**Task statement**
Each line from the one that has "the new server" through the end of the entries below must be written out exactly; leave out all other lines.

**Stored data entries**
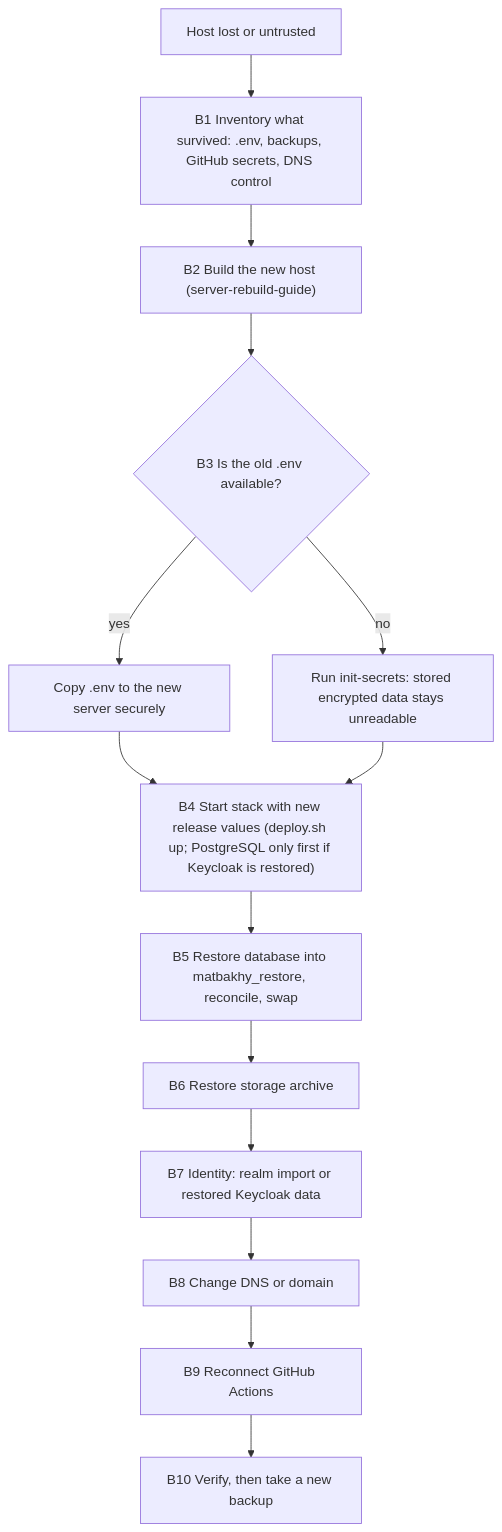
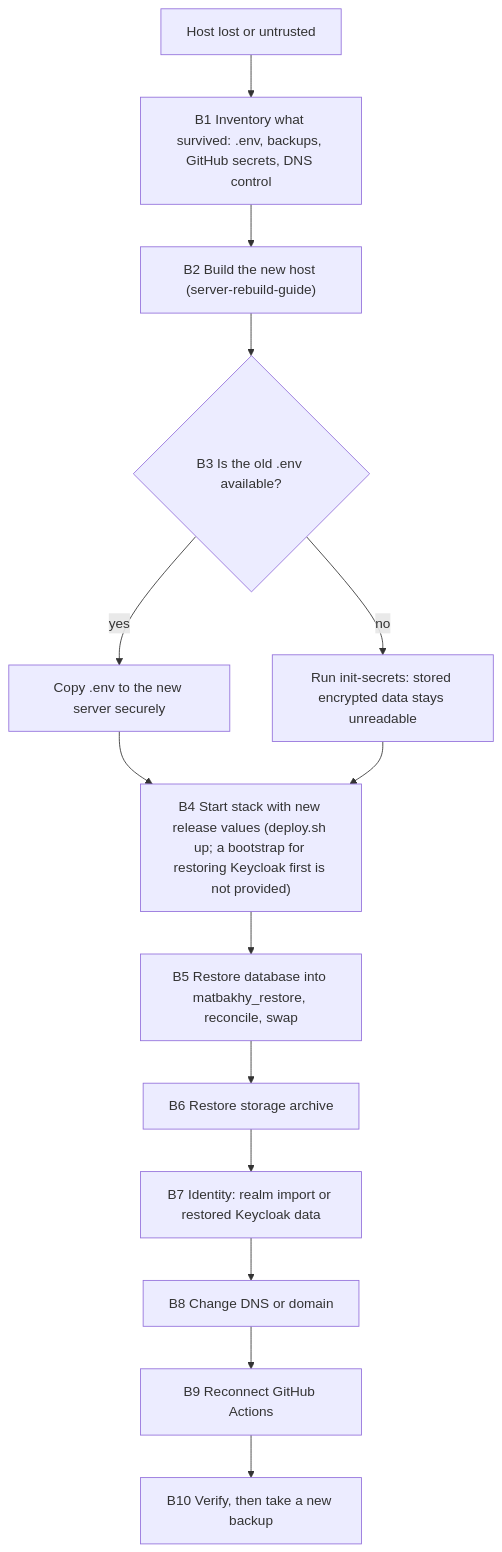
Before and after one commit to afawzy70/Matbakhy-v1: the diagram in docs/developer-handbook/08-infrastructure/backup-restore-disaster-recovery-ar.md, drawn with Mermaid. The commit also changed other lines of this file and 26 other files, not shown here.

````diff
--- a/docs/developer-handbook/08-infrastructure/backup-restore-disaster-recovery-ar.md
+++ b/docs/developer-handbook/08-infrastructure/backup-restore-disaster-recovery-ar.md
@@ -137,16 +138,16 @@
 ```mermaid
 flowchart TD
     start["Host lost or untrusted"] --> inv["B1 Inventory what survived: .env, backups, GitHub secrets, DNS control"]
     inv --> host["B2 Build the new host (server-rebuild-guide)"]
     host --> keep{"B3 Is the old .env available?"}
     keep -->|"yes"| copy["Copy .env to the new server securely"]
     keep -->|"no"| fresh["Run init-secrets: stored encrypted data stays unreadable"]
-    copy --> up["B4 Start stack with new release values (deploy.sh up; PostgreSQL only first if Keycloak is restored)"]
+    copy --> up["B4 Start stack with new release values (deploy.sh up; a bootstrap for restoring Keycloak first is not provided)"]
     fresh --> up
     up --> db["B5 Restore database into matbakhy_restore, reconcile, swap"]
     db --> stor["B6 Restore storage archive"]
     stor --> id["B7 Identity: realm import or restored Keycloak data"]
     id --> dns["B8 Change DNS or domain"]
     dns --> gh["B9 Reconnect GitHub Actions"]
     gh --> verify["B10 Verify, then take a new backup"]
 ```
````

**Exercise solution**
     keep -->|"yes"| copy["Copy .env to the new server securely"]
     keep -->|"no"| fresh["Run init-secrets: stored encrypted data stays unreadable"]
-    copy --> up["B4 Start stack with new release values (deploy.sh up; PostgreSQL only first if Keycloak is restored)"]
+    copy --> up["B4 Start stack with new release values (deploy.sh up; a bootstrap for restoring Keycloak first is not provided)"]
     fresh --> up
     up --> db["B5 Restore database into matbakhy_restore, reconcile, swap"]
     db --> stor["B6 Restore storage archive"]
     stor --> id["B7 Identity: realm import or restored Keycloak data"]
     id --> dns["B8 Change DNS or domain"]
     dns --> gh["B9 Reconnect GitHub Actions"]
     gh --> verify["B10 Verify, then take a new backup"]
 ```
````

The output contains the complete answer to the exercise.